Interestingly, a lot of sinkings can occur simply from excess rain (or snow) falling into your boat and leaking throughout the vessel. 

While underway, there are a number of reasons why your boat cloud sink. The main perpetrator is floating debris or hidden hazards which damage the hull. Negligent navigation or attempting to operate through murky waters can lead to catastrophic collisions and flooding. Even taking on waves and weather beyond the boat’s capabilities can cause damage and leads to sinking. 

Operator oversight is a major cause of a boat sinking. Failing to check or monitor the condition of the bilge, drains and scuppers can create a dangerous situation, as flooding will occur out of sight under the boards, and hundreds of gallons of water can fill a boat before it is noticed. Skippers should not rely solely on bilge pumps to bail them out because pumps can fail. 

A boat with a leak takes on water quickly, and flooding will accelerate depending on how far below the waterline the damage is. It is essential to have a plan to immediately stop the flow. 

Before leaving dock

Check your boat regularly 

Develop a schedule to inspect your boat frequently. Along with general maintenance, we recommend that at least twice a season you should be inspecting major fittings above and below the waterline to see if there is any water leaking into the boat. 

If you find any issues, no matter how small you may perceive them, address the problem as soon as possible before going out on the water again. If there is a reason you can’t visit your boat consistently, consider asking someone to check in or install a webcam.

Maintain safe docking systems

Keep your dock lines in good condition and store the ropes correctly to avoid any entanglement and prevent snags. Damaged or loose lines can cause your boat to break free, with the possibility of running into another boat or capsizing. 

Don’t exceed your limits 

If you see that weather conditions are particularly rough or the marine forecast is predicting strong wind and waves, consider whether your boat can handle the trip.
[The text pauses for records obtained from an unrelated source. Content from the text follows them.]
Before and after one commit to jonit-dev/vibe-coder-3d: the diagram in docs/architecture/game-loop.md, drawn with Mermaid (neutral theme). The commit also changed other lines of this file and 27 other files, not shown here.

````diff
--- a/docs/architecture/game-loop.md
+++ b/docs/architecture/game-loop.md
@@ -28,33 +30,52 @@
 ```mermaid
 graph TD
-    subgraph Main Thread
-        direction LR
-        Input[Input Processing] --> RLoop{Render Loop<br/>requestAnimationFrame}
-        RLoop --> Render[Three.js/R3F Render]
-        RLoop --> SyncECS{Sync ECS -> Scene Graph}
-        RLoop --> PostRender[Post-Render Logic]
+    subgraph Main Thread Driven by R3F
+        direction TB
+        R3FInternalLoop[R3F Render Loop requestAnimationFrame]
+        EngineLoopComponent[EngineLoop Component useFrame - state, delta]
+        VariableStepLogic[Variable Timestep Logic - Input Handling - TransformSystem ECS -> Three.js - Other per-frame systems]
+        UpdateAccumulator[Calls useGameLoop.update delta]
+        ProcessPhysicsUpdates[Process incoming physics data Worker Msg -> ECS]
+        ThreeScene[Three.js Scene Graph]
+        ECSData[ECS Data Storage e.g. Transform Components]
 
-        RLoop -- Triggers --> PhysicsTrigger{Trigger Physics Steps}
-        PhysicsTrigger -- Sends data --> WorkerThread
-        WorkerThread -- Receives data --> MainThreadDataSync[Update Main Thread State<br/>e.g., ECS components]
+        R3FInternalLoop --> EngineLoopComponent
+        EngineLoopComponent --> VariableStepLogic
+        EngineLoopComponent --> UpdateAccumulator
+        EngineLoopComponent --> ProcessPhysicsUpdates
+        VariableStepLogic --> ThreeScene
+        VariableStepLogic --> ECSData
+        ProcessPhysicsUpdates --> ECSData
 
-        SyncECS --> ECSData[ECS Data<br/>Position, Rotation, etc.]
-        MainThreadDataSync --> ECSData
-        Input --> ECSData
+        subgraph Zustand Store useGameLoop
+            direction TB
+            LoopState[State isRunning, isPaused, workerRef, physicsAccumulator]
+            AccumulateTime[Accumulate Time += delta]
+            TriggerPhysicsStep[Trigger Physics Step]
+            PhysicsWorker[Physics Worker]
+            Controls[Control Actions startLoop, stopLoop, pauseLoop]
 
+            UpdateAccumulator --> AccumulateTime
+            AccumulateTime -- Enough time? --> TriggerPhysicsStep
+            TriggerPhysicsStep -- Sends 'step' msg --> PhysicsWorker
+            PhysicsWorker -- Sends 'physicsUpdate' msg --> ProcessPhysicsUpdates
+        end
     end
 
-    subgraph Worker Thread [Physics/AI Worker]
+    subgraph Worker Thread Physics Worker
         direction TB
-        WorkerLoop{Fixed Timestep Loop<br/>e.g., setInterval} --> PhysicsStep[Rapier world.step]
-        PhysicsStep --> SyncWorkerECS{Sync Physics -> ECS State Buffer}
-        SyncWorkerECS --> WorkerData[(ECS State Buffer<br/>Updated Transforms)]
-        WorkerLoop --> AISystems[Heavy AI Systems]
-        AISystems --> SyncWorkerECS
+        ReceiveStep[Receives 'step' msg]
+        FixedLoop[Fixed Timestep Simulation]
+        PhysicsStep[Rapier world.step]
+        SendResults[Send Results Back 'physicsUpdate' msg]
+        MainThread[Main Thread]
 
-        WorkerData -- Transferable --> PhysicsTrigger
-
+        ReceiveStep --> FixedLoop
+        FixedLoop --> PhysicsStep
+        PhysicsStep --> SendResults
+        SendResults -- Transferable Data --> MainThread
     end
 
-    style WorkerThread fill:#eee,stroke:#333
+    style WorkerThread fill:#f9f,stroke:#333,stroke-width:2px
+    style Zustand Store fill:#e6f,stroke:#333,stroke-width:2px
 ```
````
Especially older boats that have wear and tear, or have had repairs before, are susceptible to sinking if they encounter lashing rain and powerful waves, as the integrity of the boat becomes vulnerable. 

While out on the water 

Keep excess weight to a minimum 

Be careful not to overload the boat with excess gear and extra modifications that weigh the boat down. It is also important to remember there is a passenger and weight limit for a reason, as this can lead to sinking. 

Monitor areas of concern 

Keep an eye on drains and scuppers in places close to the waterline. Scuppers can quickly become submerged and allow water in the boat instead of draining it out. This can often make the boat sink faster. Boats with outboard engines can take on water through the transom if it is exposed to high seas or wake from other boats. Cockpits can also be swamped with water and overwhelm the drains and bilge pumps. 

Avoid collisions 

Being involved in a collision is the main reason boats sink. To prevent a crash, be sure to keep a lookout for dangers while boating. Your ability to stay out of harm’s way takes training and experience, and looking away for even a second can result in a collision with a submerged object or another boat.  

Even though you may enjoy having a cold beer on a boating trip, it is best to stay sober if you are operating a vessel, as alcohol can impair judgment and navigation ability.


Emergencies can happen, so if you are out on the water and suspect your boat is leaking or taking on water, do not hesitate to contact marine authorities. Sinking can happen quickly and sometimes without warning. We at Deckee recommend you wear your life jacket at all times while underway. If your vessel capsizes, the life jacket could make the difference between surviving the accident until assistance arrives.